Amma then went on to explain the panca-matas [five mothers] as indicated in the scriptures: Bhu Mata [Mother Earth], Desha Mata [Mother Land], Go Mata [Mother Cow], Deha Mata, [biological mother] and Veda Mata [Mother Knowledge]. “The Earth is the Mother,” Amma said. “So is the cow; she gives 10 times more than she takes. The tree gives 100 times more. Even if you say the body is mithya [of a transient nature], only if there is body can one realize the Self; thus, we also worship the biological mother. If you have awareness, purity of mind and intellect, the body will benefit you. Desha Mata, one’s motherland, is there also. And then Veda Mata–regardless of how much wealth you have, if you are devoid of knowledge, you will not be happy. We are dependent on all these.

“Devi is not maya. Actually she gives 100 times back what you give her.”

Amma then went on to speak from the highest standpoint, wherein all duality, along with all such dual concepts as “mother and child,” “Guru and disciple,” and “knower and known” are proven to not even exist and only the birthless, deathless, blissful non-dual consciousness remains: “If you say that, ‘Everything is maya,’ then the Divine Mother also is maya. But maya is our creation. Happiness and sorrow are our creation. Maya is our mind. Maya really means ‘that which is not.'” Amma then reiterated that in fact Devi is no different from Brahman: “Devi is the Truth behind the creation.”

“When the baby cries due to hunger, we put pacifier in its mouth and then it will keep quiet. This is what we are doing. Don’t depend on the pacifier. It won’t appease your hunger. The pacifier principle is maya. See the rope as a rope. If you see it as a snake, you will be afraid4. If you understand the scriptures, you can move about freely without any fear.”

–Kannadi
– – – – – – – – – – – – – – – – – – – – – – – – – – – – – – – – – – – – – – – – – – – –

1 “Om. I prostrate to she who is maya.”

2 “Om. I prostrate to she who is the auspicious mother.”

3 In India, one only uses the right hand when giving gifts.

4 In the Vedantic example of the snake and the rope, a man in the semi-dark mistakes a rope on the ground for a snake.
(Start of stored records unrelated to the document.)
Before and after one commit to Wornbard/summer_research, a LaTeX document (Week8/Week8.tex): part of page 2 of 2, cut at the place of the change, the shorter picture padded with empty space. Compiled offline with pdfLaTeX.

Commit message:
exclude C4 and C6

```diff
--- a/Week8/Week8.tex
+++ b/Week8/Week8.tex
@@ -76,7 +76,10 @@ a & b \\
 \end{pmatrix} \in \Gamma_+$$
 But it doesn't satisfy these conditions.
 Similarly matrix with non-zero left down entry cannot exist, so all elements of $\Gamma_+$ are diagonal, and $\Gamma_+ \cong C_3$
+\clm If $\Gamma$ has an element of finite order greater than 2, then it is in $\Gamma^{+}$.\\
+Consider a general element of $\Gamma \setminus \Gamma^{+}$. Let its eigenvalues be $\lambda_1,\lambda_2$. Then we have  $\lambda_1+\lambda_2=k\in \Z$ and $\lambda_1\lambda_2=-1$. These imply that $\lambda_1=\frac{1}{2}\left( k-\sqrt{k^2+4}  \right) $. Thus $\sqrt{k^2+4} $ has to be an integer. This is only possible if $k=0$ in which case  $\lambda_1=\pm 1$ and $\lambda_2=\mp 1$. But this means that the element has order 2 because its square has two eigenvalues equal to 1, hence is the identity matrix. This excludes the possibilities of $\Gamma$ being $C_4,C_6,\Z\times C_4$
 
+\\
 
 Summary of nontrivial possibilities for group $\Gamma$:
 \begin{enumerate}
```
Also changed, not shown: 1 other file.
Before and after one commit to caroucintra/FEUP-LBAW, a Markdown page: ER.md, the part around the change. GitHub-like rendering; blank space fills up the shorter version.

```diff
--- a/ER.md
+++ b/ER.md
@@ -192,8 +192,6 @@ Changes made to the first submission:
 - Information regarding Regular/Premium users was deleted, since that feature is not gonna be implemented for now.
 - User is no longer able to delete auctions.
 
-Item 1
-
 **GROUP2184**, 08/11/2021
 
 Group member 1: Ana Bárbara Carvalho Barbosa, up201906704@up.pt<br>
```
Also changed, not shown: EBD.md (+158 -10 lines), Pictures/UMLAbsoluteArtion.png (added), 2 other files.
It is only because of his ignorance of the rope’s true nature, that the mind is able to project the snake concept onto it. The rope is a symbol of our true nature: the limitless, blissful and non-dual “I.” The snake symbolizes our erroneous concept of being limited and finite. The idea is that it is only due to our ignorance of our true nature that the mind is able to project its concept of being limited and finite upon us.
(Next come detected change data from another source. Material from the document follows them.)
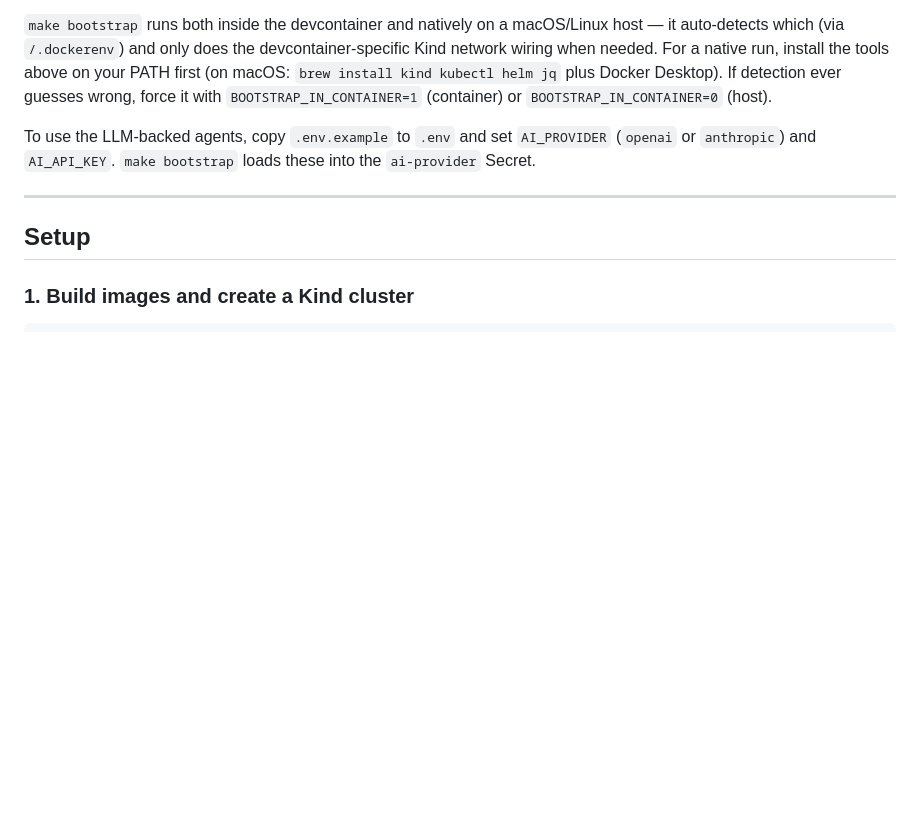
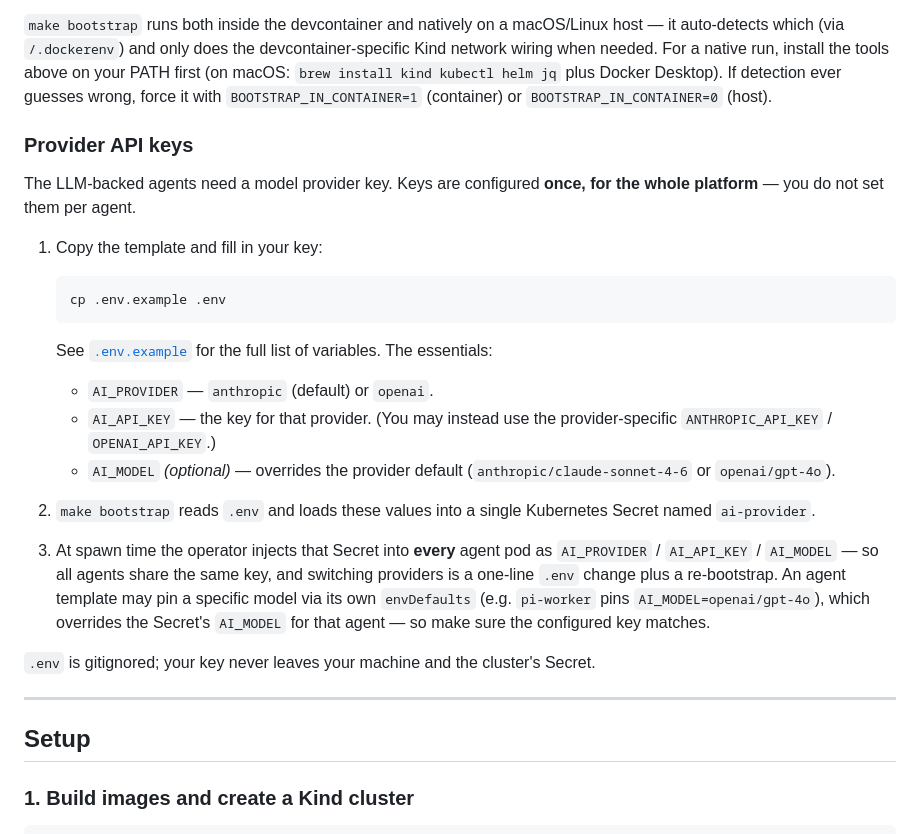
Before and after one commit to dbfr3qs/Spawnly, a Markdown page: README.md, the part around the change. Rendered like a GitHub page; blank space fills up the shorter version.

Commit message:
docs(readme): clarify provider API key setup
Expand the prerequisites with a Provider API keys subsection: reference
.env.example, explain AI_PROVIDER/AI_API_KEY/AI_MODEL, and make explicit
that keys are configured once into the ai-provider Secret and injected
into every agent pod (with the template envDefaults override caveat).

Co-Authored-By: Claude Opus 4.8 <noreply@anthropic.com>

````diff
--- a/README.md
+++ b/README.md
@@ -129,7 +129,24 @@ when needed. For a native run, install the tools above on your PATH first (on ma
 `brew install kind kubectl helm jq` plus Docker Desktop). If detection ever guesses wrong, force it
 with `BOOTSTRAP_IN_CONTAINER=1` (container) or `BOOTSTRAP_IN_CONTAINER=0` (host).
 
-To use the LLM-backed agents, copy `.env.example` to `.env` and set `AI_PROVIDER` (`openai` or `anthropic`) and `AI_API_KEY`. `make bootstrap` loads these into the `ai-provider` Secret.
+### Provider API keys
+
+The LLM-backed agents need a model provider key. Keys are configured **once, for the whole platform** — you do not set them per agent.
+
+1. Copy the template and fill in your key:
+   ```bash
+   cp .env.example .env
+   ```
+   See [`.env.example`](.env.example) for the full list of variables. The essentials:
+   - `AI_PROVIDER` — `anthropic` (default) or `openai`.
+   - `AI_API_KEY` — the key for that provider. (You may instead use the provider-specific `ANTHROPIC_API_KEY` / `OPENAI_API_KEY`.)
+   - `AI_MODEL` *(optional)* — overrides the provider default (`anthropic/claude-sonnet-4-6` or `openai/gpt-4o`).
+
+2. `make bootstrap` reads `.env` and loads these values into a single Kubernetes Secret named `ai-provider`.
+
+3. At spawn time the operator injects that Secret into **every** agent pod as `AI_PROVIDER` / `AI_API_KEY` / `AI_MODEL` — so all agents share the same key, and switching providers is a one-line `.env` change plus a re-bootstrap. An agent template may pin a specific model via its own `envDefaults` (e.g. `pi-worker` pins `AI_MODEL=openai/gpt-4o`), which overrides the Secret's `AI_MODEL` for that agent — so make sure the configured key matches.
+
+`.env` is gitignored; your key never leaves your machine and the cluster's Secret.
 
 ---
 
````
President of India to visit Amritapuri

14 December 2005 — Amritapuri

This Sunday, the 18th of December, His Excellency the President of India, Dr. A.P.J. Abdul Kalam, will come to Amritapuri Ashram in order to hand over 500 tsunami-relief houses to local government authorities in the presence of Amma.

When the President hands over the keys to the tsunami houses during his visit to the Ashram, it will raise the total number of tsunami homes completed by the Ashram in India to 2000. Earlier this year, MAM took on the responsibility of constructing 6200 tsunami-relief houses in India.
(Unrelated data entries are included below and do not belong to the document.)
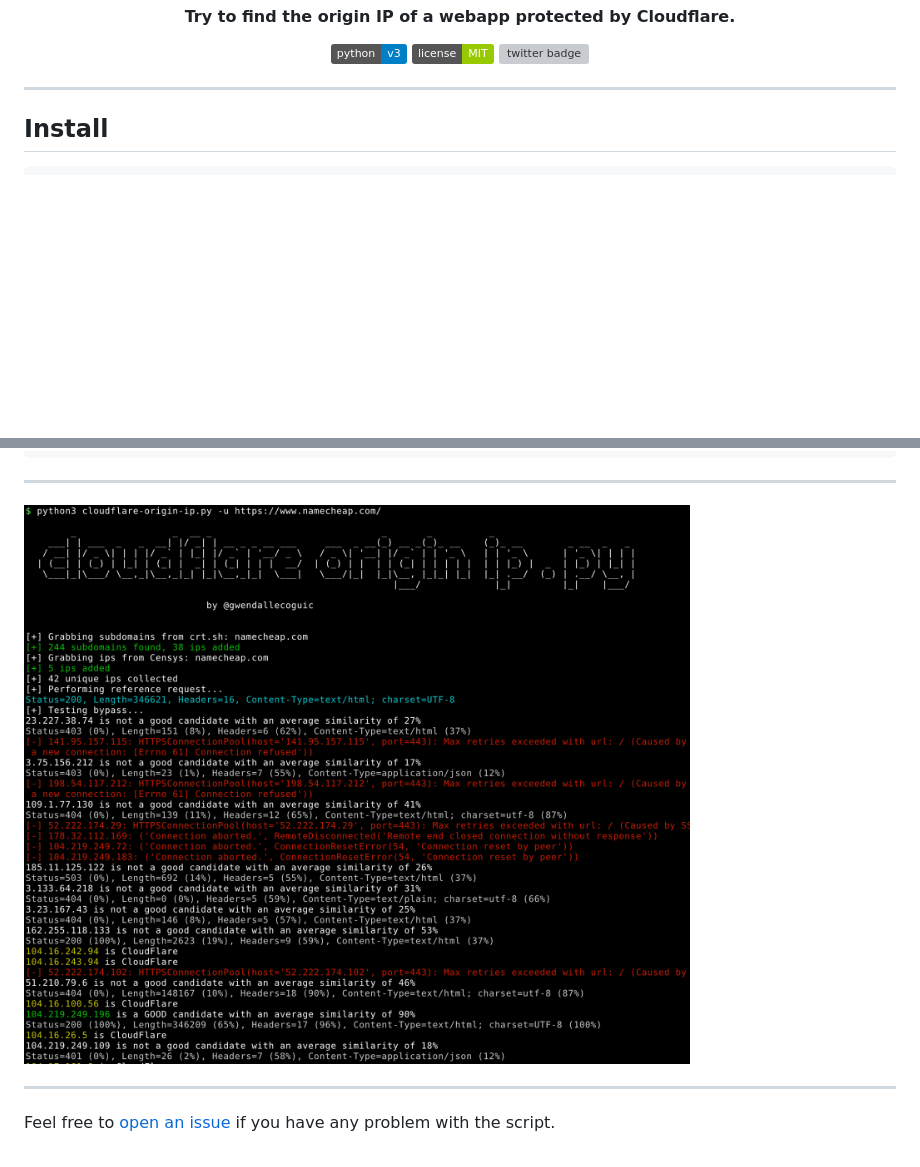
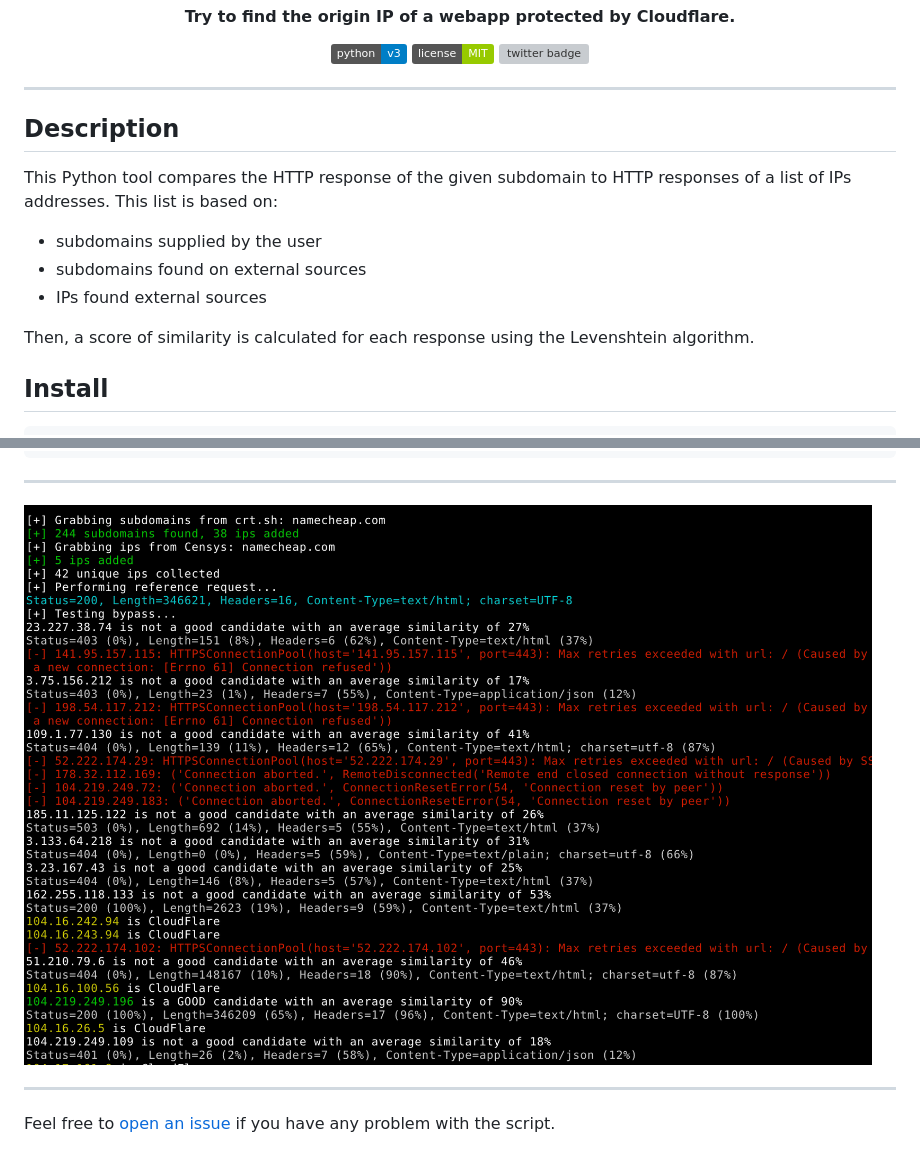
Before and after one commit to gwen001/cloudflare-origin-ip, a Markdown page: README.md, 2 parts joined by grey strips. Drawn GitHub-style; pictures changed too: preview.png; badges without logos; blank space fills up the shorter version; grey boxes are pictures that could not be loaded.

```diff
--- a/README.md
+++ b/README.md
@@ -15,6 +15,15 @@
 </p> -->
 
 ---
+
+## Description
+
+This Python tool compares the HTTP response of the given subdomain to HTTP responses of a list of IPs addresses. This list is based on:
+- subdomains supplied by the user
+- subdomains found on external sources
+- IPs found external sources
+
+Then, a score of similarity is calculated for each response using the Levenshtein algorithm.
 
 ## Install
 
```
Also changed, not shown: 1 other file.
The houses built on the coastal belt of Alappad Panchayat are spread over 17.5 kilometers, comprising all 13 wards of the panchayat. Each house was built using a foundation comprising eight nine-metre-deep pilings. The villagers had their option of single-storey or double-storey houses.

The Honourable Chief Minister of Kerala, Sri. Oomman Chandy, and the Honourable Minister of Revenue, Sri. K.M. Mani, will also participate in the programme.

This will be the first time His Excellency has visited Amritapuri since becoming President. However, Dr. Kalam did visit the Ashram on 2nd October 2001, just before he was elected. At that time, he met with Amma and gave a lecture to the students of Amrita Institute.

The President also spoke at Amma’s 50th Birthday Celebrations in 2003 in Cochin. At that time, he gave an address at the Youth Meet {news} and was the key figure in the CEO Summit {news}, which gathered top executives from India and abroad to brainstorm ways to make India a spiritually strong, economically secure, fully developed nation.

-Kannadi